TASK ITEM ▸
Check each line of the entries below for the word "state", and copy the lines that have it.

SUPPLIED ENTRIES ▸
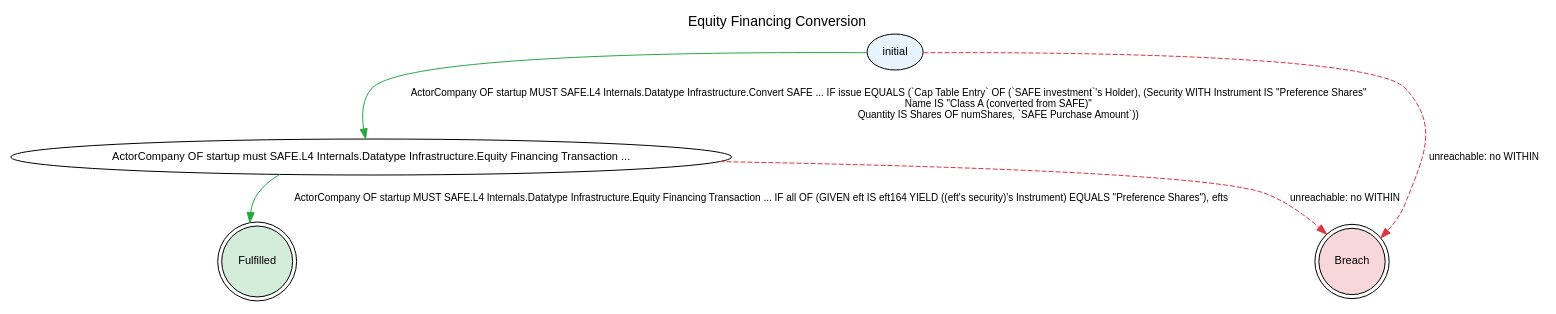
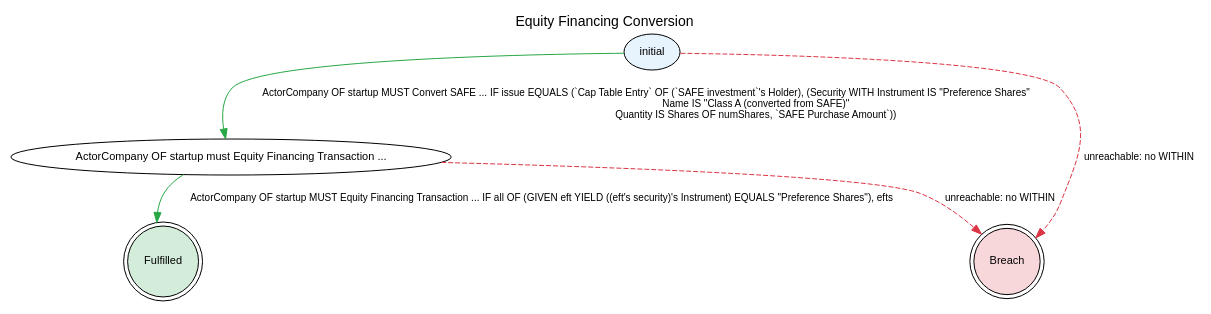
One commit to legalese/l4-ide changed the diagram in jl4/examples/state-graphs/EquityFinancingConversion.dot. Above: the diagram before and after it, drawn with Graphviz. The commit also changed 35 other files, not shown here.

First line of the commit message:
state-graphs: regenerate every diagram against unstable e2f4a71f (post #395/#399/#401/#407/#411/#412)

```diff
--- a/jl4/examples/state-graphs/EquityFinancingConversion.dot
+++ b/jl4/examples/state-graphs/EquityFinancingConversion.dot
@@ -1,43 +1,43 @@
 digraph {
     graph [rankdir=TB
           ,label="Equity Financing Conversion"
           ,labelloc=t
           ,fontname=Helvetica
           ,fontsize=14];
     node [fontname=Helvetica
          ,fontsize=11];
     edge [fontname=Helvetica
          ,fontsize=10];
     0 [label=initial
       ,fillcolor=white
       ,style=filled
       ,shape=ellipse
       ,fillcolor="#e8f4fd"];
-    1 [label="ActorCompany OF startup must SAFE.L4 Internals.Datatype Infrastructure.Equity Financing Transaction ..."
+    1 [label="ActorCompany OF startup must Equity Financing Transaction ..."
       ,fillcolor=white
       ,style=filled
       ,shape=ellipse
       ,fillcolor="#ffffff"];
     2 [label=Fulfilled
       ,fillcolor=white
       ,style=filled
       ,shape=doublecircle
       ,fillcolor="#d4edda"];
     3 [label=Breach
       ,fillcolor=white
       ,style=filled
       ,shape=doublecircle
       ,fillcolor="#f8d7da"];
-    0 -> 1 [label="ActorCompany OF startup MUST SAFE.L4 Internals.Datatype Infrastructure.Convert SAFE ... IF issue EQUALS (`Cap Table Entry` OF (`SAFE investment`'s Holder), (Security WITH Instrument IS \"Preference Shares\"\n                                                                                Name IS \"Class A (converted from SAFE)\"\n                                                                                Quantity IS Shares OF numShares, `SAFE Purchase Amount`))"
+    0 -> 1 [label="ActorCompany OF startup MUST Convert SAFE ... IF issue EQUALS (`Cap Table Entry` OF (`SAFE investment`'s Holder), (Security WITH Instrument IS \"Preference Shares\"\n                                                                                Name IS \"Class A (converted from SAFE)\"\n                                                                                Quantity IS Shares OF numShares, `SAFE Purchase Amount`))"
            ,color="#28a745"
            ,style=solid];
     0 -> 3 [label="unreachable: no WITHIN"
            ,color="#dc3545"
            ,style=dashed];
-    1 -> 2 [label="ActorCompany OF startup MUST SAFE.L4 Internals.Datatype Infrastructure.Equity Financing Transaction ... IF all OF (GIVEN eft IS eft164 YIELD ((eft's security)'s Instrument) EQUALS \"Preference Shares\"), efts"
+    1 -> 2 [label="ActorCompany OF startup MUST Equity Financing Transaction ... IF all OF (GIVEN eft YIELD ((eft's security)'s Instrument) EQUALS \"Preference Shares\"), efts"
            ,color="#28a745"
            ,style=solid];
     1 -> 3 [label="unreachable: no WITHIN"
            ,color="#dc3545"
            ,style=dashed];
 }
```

RESPONSE TO THIS EXERCISE ▸
One commit to legalese/l4-ide changed the diagram in jl4/examples/state-graphs/EquityFinancingConversion.dot. Above: the diagram before and after it, drawn with Graphviz. The commit also changed 35 other files, not shown here.
state-graphs: regenerate every diagram against unstable e2f4a71f (post #395/#399/#401/#407/#411/#412)
--- a/jl4/examples/state-graphs/EquityFinancingConversion.dot
+++ b/jl4/examples/state-graphs/EquityFinancingConversion.dot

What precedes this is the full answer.